Conductive Keratoplasty CK LASIK Procedures

CK Lasik There are many forms of surgery involving application of lasers or heat energy to the cornea or eye's surface, including conductive keratoplasty (CK). Don't confuse CK with Calvin Klein, because the two are radically different...

The CK technique entails use of energy from radio frequencies to reshape the cornea or clear front of the eye. Much like modern refractive surgeries, CK has the ability to improve vision significantly in those with defined visual disturbances.

For years now surgeons have known that reshaping the corneal surface often results in better vision for patients with irregularly shaped corneas. Reshaping this clear surface can help those that are nearsighted or those with other conditions. CK is useful for patients with myopia or nearsightedness and uniquely beneficial for patients suffering from presbyopia.

Presbyopia: What It Is And How CK Helps
CK is one of the few techniques commonly used to help patient's with presbyopia. This condition generally develops as individual's age and presents with blurry or distorted vision when one tries to read.

Many consider presbyopia part of the normal aging process. It occurs most often as the eye loses elasticity (just like one's skin loses its elasticity as a person ages). Many people often also experience more difficulty focusing at multiple distances as they age. Studies suggest conductive keratoplasty is among the best treatments for patient's with presbyopia, especially those with mild forms of the disease.

Aside from treating patients with presbyopia, some studies suggest CK may also help those with farsightedness, or those that have difficulty with near vision. LASIK procedures, a form of laser corrective surgery, is better reserved for myopic or nearsighted patients who develop presbyopia later in life.

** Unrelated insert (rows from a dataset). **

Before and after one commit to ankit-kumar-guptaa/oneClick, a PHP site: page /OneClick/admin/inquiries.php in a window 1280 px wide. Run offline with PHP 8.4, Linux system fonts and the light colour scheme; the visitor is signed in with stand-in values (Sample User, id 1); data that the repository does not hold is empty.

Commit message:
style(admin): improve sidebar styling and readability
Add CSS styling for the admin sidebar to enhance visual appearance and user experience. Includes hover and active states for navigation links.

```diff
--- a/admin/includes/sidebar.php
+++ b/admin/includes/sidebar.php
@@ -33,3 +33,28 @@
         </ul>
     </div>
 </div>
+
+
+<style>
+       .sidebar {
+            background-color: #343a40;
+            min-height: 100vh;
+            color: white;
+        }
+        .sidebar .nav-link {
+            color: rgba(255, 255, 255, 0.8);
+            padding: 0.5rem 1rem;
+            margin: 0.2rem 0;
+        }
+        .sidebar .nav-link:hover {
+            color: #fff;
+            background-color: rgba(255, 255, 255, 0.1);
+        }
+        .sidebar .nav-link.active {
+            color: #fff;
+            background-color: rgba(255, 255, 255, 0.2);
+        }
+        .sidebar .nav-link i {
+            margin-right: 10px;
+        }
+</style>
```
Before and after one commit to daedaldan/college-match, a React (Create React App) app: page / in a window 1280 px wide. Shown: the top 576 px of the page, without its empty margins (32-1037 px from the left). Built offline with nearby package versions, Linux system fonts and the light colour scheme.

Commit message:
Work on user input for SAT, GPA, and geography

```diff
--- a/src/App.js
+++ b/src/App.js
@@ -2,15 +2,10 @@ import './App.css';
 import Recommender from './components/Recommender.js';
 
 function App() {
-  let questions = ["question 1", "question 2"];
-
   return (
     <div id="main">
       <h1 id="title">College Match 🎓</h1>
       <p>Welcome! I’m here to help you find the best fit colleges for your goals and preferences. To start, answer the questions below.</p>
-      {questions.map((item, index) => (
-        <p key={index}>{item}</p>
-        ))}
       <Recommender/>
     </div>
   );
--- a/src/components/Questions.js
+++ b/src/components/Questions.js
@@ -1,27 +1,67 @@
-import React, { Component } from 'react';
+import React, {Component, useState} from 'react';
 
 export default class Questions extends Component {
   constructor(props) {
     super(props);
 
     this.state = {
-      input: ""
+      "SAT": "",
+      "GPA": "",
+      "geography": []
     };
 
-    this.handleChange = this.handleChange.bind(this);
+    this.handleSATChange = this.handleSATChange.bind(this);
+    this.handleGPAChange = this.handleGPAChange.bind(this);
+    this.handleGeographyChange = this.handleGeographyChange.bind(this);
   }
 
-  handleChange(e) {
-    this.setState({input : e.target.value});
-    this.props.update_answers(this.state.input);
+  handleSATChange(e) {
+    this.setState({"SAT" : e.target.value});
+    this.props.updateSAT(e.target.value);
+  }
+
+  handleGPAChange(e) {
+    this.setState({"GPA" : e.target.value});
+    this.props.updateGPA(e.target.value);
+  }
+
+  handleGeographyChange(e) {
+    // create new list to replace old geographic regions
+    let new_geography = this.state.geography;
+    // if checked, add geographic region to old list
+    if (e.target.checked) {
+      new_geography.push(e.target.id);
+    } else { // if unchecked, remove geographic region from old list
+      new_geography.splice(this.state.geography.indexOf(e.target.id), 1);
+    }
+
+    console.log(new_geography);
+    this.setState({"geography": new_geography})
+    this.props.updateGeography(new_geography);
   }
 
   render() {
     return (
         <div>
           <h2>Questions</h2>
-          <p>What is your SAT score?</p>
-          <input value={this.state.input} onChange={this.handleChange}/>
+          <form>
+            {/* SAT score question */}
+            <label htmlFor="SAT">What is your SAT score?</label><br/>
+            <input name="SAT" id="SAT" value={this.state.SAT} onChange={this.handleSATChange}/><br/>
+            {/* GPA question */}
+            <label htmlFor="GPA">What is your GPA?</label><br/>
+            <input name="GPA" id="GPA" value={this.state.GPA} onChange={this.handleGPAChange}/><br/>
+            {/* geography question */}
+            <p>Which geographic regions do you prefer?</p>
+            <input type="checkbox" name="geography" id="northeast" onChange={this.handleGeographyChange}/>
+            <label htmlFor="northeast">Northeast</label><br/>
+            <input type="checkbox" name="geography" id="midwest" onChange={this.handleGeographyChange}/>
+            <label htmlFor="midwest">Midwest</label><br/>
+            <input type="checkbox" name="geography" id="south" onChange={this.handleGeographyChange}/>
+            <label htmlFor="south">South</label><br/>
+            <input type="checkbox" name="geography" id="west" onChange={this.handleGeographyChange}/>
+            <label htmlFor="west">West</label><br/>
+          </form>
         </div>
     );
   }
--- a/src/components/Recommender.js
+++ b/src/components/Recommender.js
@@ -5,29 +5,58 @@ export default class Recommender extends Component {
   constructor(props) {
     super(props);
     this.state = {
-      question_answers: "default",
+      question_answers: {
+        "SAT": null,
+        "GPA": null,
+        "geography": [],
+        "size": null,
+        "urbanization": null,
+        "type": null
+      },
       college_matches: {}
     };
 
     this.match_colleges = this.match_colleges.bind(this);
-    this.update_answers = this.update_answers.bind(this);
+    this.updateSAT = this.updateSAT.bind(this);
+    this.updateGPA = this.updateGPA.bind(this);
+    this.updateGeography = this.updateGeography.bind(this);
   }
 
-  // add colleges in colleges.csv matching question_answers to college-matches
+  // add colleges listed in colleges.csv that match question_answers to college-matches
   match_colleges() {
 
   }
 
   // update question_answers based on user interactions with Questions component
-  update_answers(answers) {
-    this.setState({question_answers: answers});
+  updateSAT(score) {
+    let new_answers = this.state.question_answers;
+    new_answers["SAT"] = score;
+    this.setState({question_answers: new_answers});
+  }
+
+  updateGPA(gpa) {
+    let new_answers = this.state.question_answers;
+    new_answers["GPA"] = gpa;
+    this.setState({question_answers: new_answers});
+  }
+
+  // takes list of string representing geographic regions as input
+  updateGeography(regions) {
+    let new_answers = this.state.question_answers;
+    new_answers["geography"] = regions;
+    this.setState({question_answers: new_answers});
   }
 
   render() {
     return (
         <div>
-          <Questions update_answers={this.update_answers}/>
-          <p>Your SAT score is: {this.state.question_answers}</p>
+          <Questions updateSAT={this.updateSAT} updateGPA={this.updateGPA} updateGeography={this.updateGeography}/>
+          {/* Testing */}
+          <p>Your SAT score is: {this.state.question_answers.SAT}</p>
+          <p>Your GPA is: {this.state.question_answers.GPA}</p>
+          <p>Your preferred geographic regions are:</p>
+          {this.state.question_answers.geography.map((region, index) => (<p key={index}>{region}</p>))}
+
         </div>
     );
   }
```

How CK Works
Conductive keratoplasty is similar to other laser treatments. Typically radio waves are transmitted through a device surgeon's place directly on the cornea. Each wave is placed so that precise spots are created, helping change the shape of the cornea (typically increasing how steep the cornea lies).

The CK procedure is relatively new. Thus, while surgeons have much information about the longer-term outcomes of other new technologies including LASIK, they are not positive about the long-term outcomes for patients with CK corrective surgery.

Other Refractive Surgeries
Your doctor can help you decide whether you are a good candidate for CK or other refractive surgeries. Fortunately there are many types of surgery patients looking for better vision can choose from these days. Among the most well-known includes LASIK surgery.

LASIK involves the use of a laser to reshape the cornea of the eye after a corneal flap is created. Surgeons performing LASIK procedures use a tool called a microkeratome to create the corneal flap prior to surgery.

Various forms of LASIK include PRK and LASEK procedures. There is also a procedure called "IntraLase" where the surgeon reshapes the cornea without using a blade (the microkeratome) to create the corneal flap needed for surgery.

One thing most of these surgeries have in common is the ability to correct one's vision. How well you respond to surgery may depend on how good (or bad) your vision is to start with. Even those with very poor vision however, are likely to gain some benefit from refractive surgery, even if that is simply to reduce the need for large, bulky eyeglasses.

Learn more about conductive keratoplasty and other surgical vision correction options on our forums!